Problem to work on>
Report back the lines in this listing that carry the string "radius".

Data for this exercise>
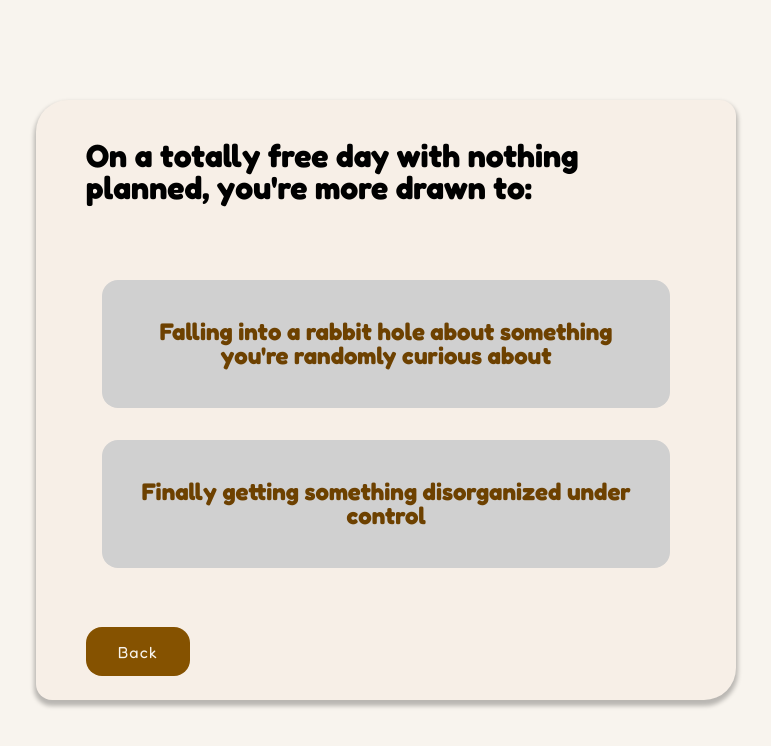
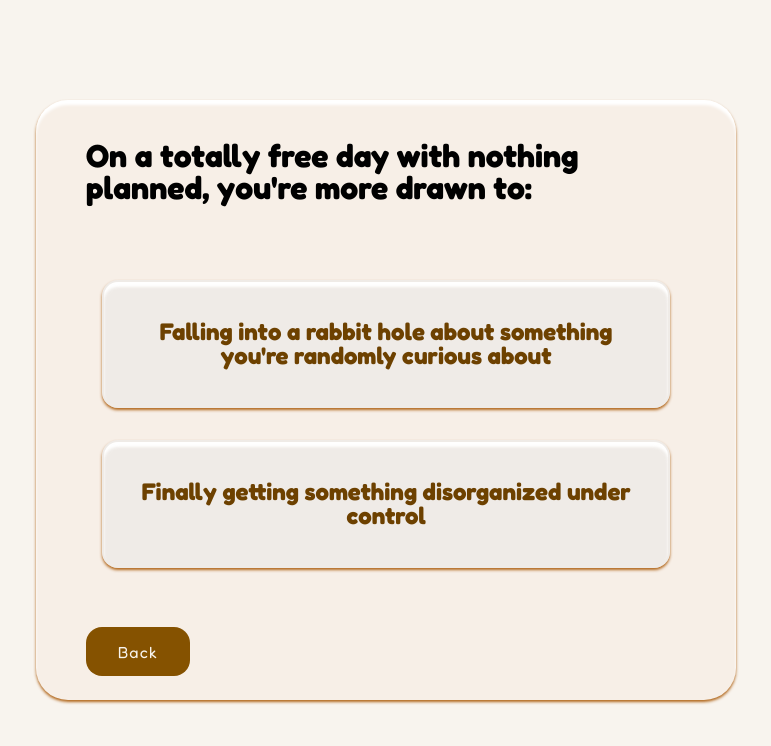
Before and after one commit to mictony6/brewprint-app, a React (Vite) app: page / in a window 1280 px wide. Both pictures are taken after a click on the button "Start Quiz". Shown: the top 746 px of the page, without its empty margins (254-1025 px from the left). Built offline with nearby package versions, Linux system fonts and the light colour scheme.

Commit message:
updated the button styling for option

```diff
--- a/src/components/Button.tsx
+++ b/src/components/Button.tsx
@@ -23,7 +23,7 @@ function Button({ variant = 'primary', labelClassName, children, className, onCl
     type="button"
     onClick={(e) => {
       handleDroplet(e)
-      onClick?.(e)
+      setTimeout(() => onClick?.(e), 200)
     }}
     {...props}
     >
--- a/src/index.css
+++ b/src/index.css
@@ -28,6 +28,7 @@ to zero */
   display: flex;
   flex-direction: column;
   overflow-y: auto;
+  min-width: 320px;
 }
 
 
@@ -85,6 +86,8 @@ to zero */
   font: inherit;
   position: relative;
   overflow: hidden;
+  /* outline: white dashed 2px;
+  outline-offset: -4px; */
 }
 
 #brewprint-root .btn-primary .droplet {
--- a/src/styles/Quiz.css
+++ b/src/styles/Quiz.css
@@ -1,6 +1,6 @@
 .quiz-card {
   background: #f7efe7;
-  border-radius: 2rem 1rem;
+  border-radius: 2rem;
   padding: clamp(1rem, 4vw, 1.5rem);
   display: flex;
   flex-direction: column;
@@ -8,7 +8,9 @@
   align-items: center;
   width: min(700px, 100%);
   margin: 0 auto;
-  box-shadow: 0px 4px 4px 2px rgba(0, 0, 0, 0.25);
+  box-shadow:   inset 0px 5px 3px 0px rgb(255 255 255),
+  0px 2px 3px 0px #a85500e3
+  ;
   overflow: hidden;
   min-height: 600px;
 
@@ -151,21 +153,35 @@
   align-items: center;
   align-self: stretch;
   border-radius: 1rem;
-  background: #D0D0D0;
+
+  background: #e8e8e882;
+
   min-height: clamp(5rem, 12vw, 8rem);
   cursor: pointer;
+
+  box-shadow:
+  inset 0px 5px 3px 0px rgb(255 255 255),
+  0px 2px 3px 0px #a85500e3
+  ;
+  border: transparent solid 2px;
 
 }
 
 .option-item:hover{
-  background: #d39367;
+  background: #d8eae582;
   transform: scale(101%);
+  box-shadow:
+  inset 0px 5px 3px 0px rgb(255 255 255),
+  0px 2px 3px 0px #a85500e3
+  ;
+  border: white solid 2px;
 
 }
 
 .option-item:active{
   user-select: none;
   transform: scale(99%);
+  transform: translate(0px, 2px);
 
 
 }
```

Response for this exercise>
-  border-radius: 2rem 1rem;
+  border-radius: 2rem;
   border-radius: 1rem;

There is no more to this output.